On average, students should schedule their GRE date to cover 2-3 months of study, plus a month for every potential retake opportunity they intend to build in.
Is Taking the GRE Expensive?
The cost of the GRE General Test is $205 for all test-takers, except those who live in China and India. GRE Subject Tests are $150 across the world.
If you need to cancel, reschedule, change a test center, or change a test, you will pay additional fees.
Additionally, remember that you will get four free score reports.
If you need five or more, you will pay for each additional report. Reviewing or reinstating your scores also carries additional fees.
ETS provides some study material and sample tests for free on its website.
However, there are other study materials available for purchase.
You can buy study guides, practice tests, and similar materials that will help you ace the exam or purchase a GRE prep course from one of the reputable test prep firms.
Keep in mind that all these additional costs can add up and make the GRE more expensive than you initially thought.
Who Needs to Take the GRE?
The Graduate Record Examination is most often required for students applying to master's programs, MBA programs, or law programs leading to a JD.
For the latter two, make sure you carefully read the admissions requirements of your particular school.
Some business programs require the Graduate Management Admission Test (GMAT) instead of the GRE, and a law school may want the LSAT in place of GRE tests.
However, thousands of law schools, graduate, and business schools accept GRE scores.
Remember, registering for the correct test is the responsibility of the applicant.
The results from the GRE provide schools with a common way to compare applicants who may have diverse qualifications, recommendations, and undergraduate transcripts.
Is the GRE Test Hard?
The GRE is considered more difficult than the SAT or ACT standardized tests. This is due to several factors.
First, the writing prompts on the test require you to write a substantial essay in response within 30 minutes. And you must do this two times in a row.

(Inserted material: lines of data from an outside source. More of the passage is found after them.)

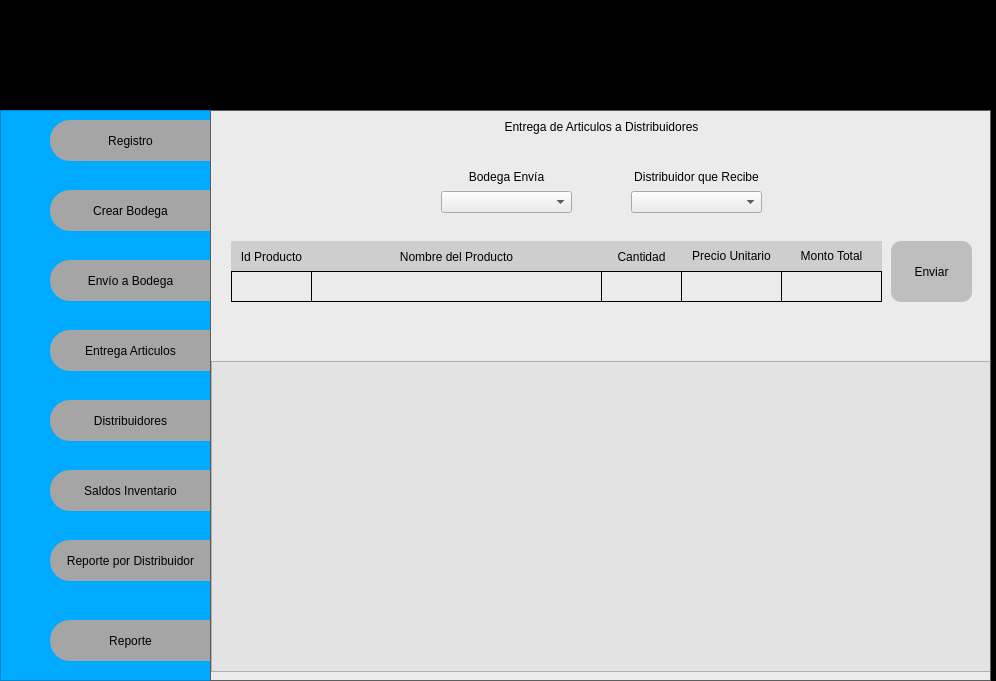
jbrenes1984/proj-yectoFinalGrupo4, file Interfaz/proyecto_program-2.ui: the form before one commit.
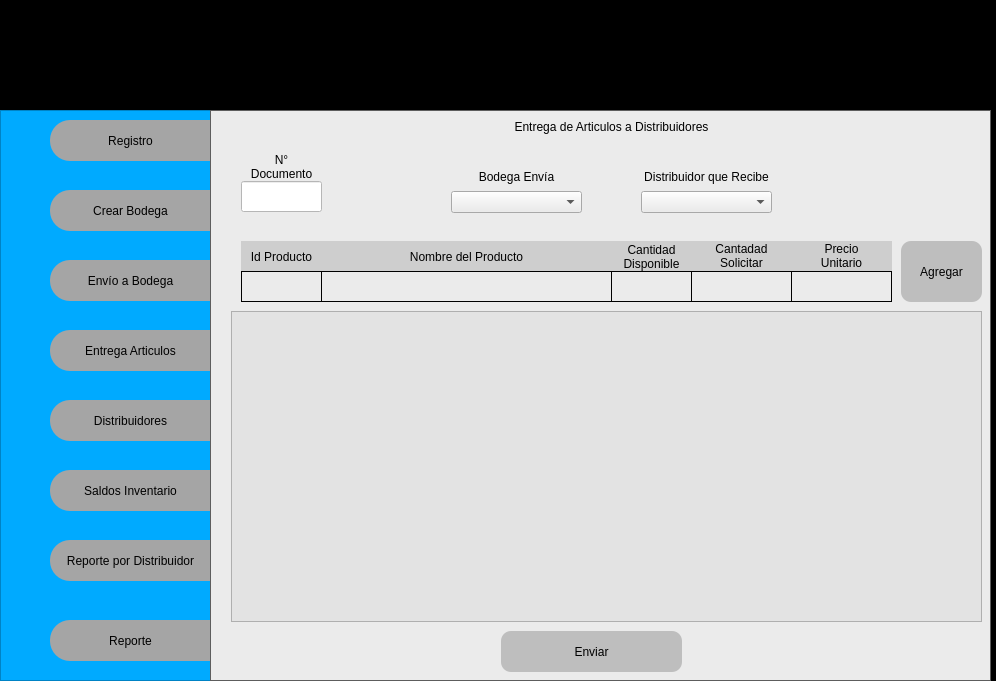
The form after the commit. The open tabs and pages were chosen to show the change.

```diff
--- a/Interfaz/proyecto_program-2.ui
+++ b/Interfaz/proyecto_program-2.ui
@@ -1235,7 +1235,7 @@
            <widget class="QStackedWidget" name="stackedWidget_2">
             <property name="geometry">
              <rect>
-              <x>0</x>
+              <x>10</x>
               <y>0</y>
               <width>779</width>
               <height>569</height>
@@ -1859,7 +1859,8 @@
 background-color: rgb(206, 206, 206);</string>
               </property>
               <property name="text">
-               <string>Cantidad</string>
+               <string>Cantidad
+Disponible</string>
               </property>
               <property name="alignment">
                <set>Qt::AlignCenter</set>
@@ -1879,7 +1880,7 @@
 background-color: rgb(206, 206, 206);</string>
               </property>
               <property name="text">
-               <string>&lt;html&gt;&lt;head/&gt;&lt;body&gt;&lt;p&gt;Precio Unitario&lt;/p&gt;&lt;/body&gt;&lt;/html&gt;</string>
+               <string>&lt;html&gt;&lt;head/&gt;&lt;body&gt;&lt;p&gt;Cantadad&lt;br&gt; Solicitar&lt;/p&gt;&lt;/body&gt;&lt;/html&gt;</string>
               </property>
               <property name="textFormat">
                <enum>Qt::AutoText</enum>
@@ -1908,7 +1909,7 @@
 background-color: rgb(206, 206, 206);</string>
               </property>
               <property name="text">
-               <string>&lt;html&gt;&lt;head/&gt;&lt;body&gt;&lt;p&gt;Monto Total&lt;/p&gt;&lt;/body&gt;&lt;/html&gt;</string>
+               <string>&lt;html&gt;&lt;head/&gt;&lt;body&gt;&lt;p&gt;Precio &lt;br&gt;Unitario&lt;/p&gt;&lt;/body&gt;&lt;/html&gt;</string>
               </property>
               <property name="textFormat">
                <enum>Qt::AutoText</enum>
@@ -1962,22 +1963,22 @@
                <string notr="true">border: 1px solid black;</string>
               </property>
              </widget>
+             <widget class="QLineEdit" name="cantidad_solicitar_distrib">
+              <property name="geometry">
+               <rect>
+                <x>470</x>
+                <y>160</y>
+                <width>101</width>
+                <height>31</height>
+               </rect>
+              </property>
+              <property name="styleSheet">
+               <string notr="true">border: 1px solid black;</string>
+              </property>
+             </widget>
              <widget class="QLineEdit" name="precio_unitario_envio_distrib">
               <property name="geometry">
                <rect>
-                <x>470</x>
-                <y>160</y>
-                <width>101</width>
-                <height>31</height>
-               </rect>
-              </property>
-              <property name="styleSheet">
-               <string notr="true">border: 1px solid black;</string>
-              </property>
-             </widget>
-             <widget class="QLineEdit" name="monto_total_envio_distrib">
-              <property name="geometry">
-               <rect>
                 <x>570</x>
                 <y>160</y>
                 <width>101</width>
@@ -2012,15 +2013,15 @@
 }</string>
               </property>
               <property name="text">
-               <string>Enviar</string>
+               <string>Agregar</string>
               </property>
              </widget>
              <widget class="QTableView" name="tableView_2">
               <property name="geometry">
                <rect>
-                <x>0</x>
-                <y>250</y>
-                <width>781</width>
+                <x>10</x>
+                <y>200</y>
+                <width>751</width>
                 <height>311</height>
                </rect>
               </property>
@@ -2028,6 +2029,63 @@
                <string notr="true">background-color: rgb(227, 227, 227);</string>
               </property>
              </widget>
+             <widget class="QLabel" name="label_21">
+              <property name="geometry">
+               <rect>
+                <x>30</x>
+                <y>40</y>
+                <width>61</width>
+                <height>31</height>
+               </rect>
+              </property>
+              <property name="text">
+               <string>N° 
+Documento</string>
+              </property>
+              <property name="alignment">
+               <set>Qt::AlignCenter</set>
+              </property>
+             </widget>
+             <widget class="QLineEdit" name="factura_distrib">
+              <property name="geometry">
+               <rect>
+                <x>20</x>
+                <y>70</y>
+                <width>81</width>
+                <height>31</height>
+               </rect>
+              </property>
+              <property name="styleSheet">
+               <string notr="true">background-color: rgb(255, 255, 255);</string>
+              </property>
+             </widget>
+             <widget class="QPushButton" name="btn_entrega_distribuidores">
+              <property name="geometry">
+               <rect>
+                <x>280</x>
+                <y>520</y>
+                <width>181</width>
+                <height>41</height>
+               </rect>
+              </property>
+              <property name="styleSheet">
+               <string notr="true">QPushButton{
+	
+	border-radius:10px;
+	background-color: rgb(190, 190, 190);
+
+}
+
+QPushButton:hover {      
+	color: rgb(0, 170, 255);
+	background-color: rgb(0, 0, 0);
+    font: 75 10pt &quot;MS Shell Dlg 2&quot;;    
+}</string>
+              </property>
+              <property name="text">
+               <string>Enviar</string>
+              </property>
+             </widget>
             </widget>
             <widget class="QWidget" name="page_entrega_articulos_3"/>
             <widget class="QWidget" name="page_distribuidores_3"/>
```
Left out of the diff: 68 changed lines with no effect on the pictures.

Next, the verbal and math sections are timed and relatively short. If you run into a stumper of a question, you do not have much time to work on it.
Spending too much time on one question may negatively affect your ability to complete the section.
The wording of the questions is challenging and meant to require the test-taker to use critical thinking before answering.
Finally, the college-level vocabulary is advanced in the verbal reasoning section and throughout the entire test.
Even the essay prompts will use sophisticated language.
The Graduate Record Examination: Final Thoughts
The GRE standardized exam will play a prominent role in determining your success in the graduate school admissions process.
It's a challenging test that requires you to think on your feet, and it can be confusing.
There are many different types of questions, and some words are difficult to understand if you're not familiar with them.
Understanding the test and its structure will allow GRE test-takers to do their GRE prep better and feel more confident when the test day comes.
And, of course, diligent study and critical thinking will yield the best chance to be successful and get a high GRE score.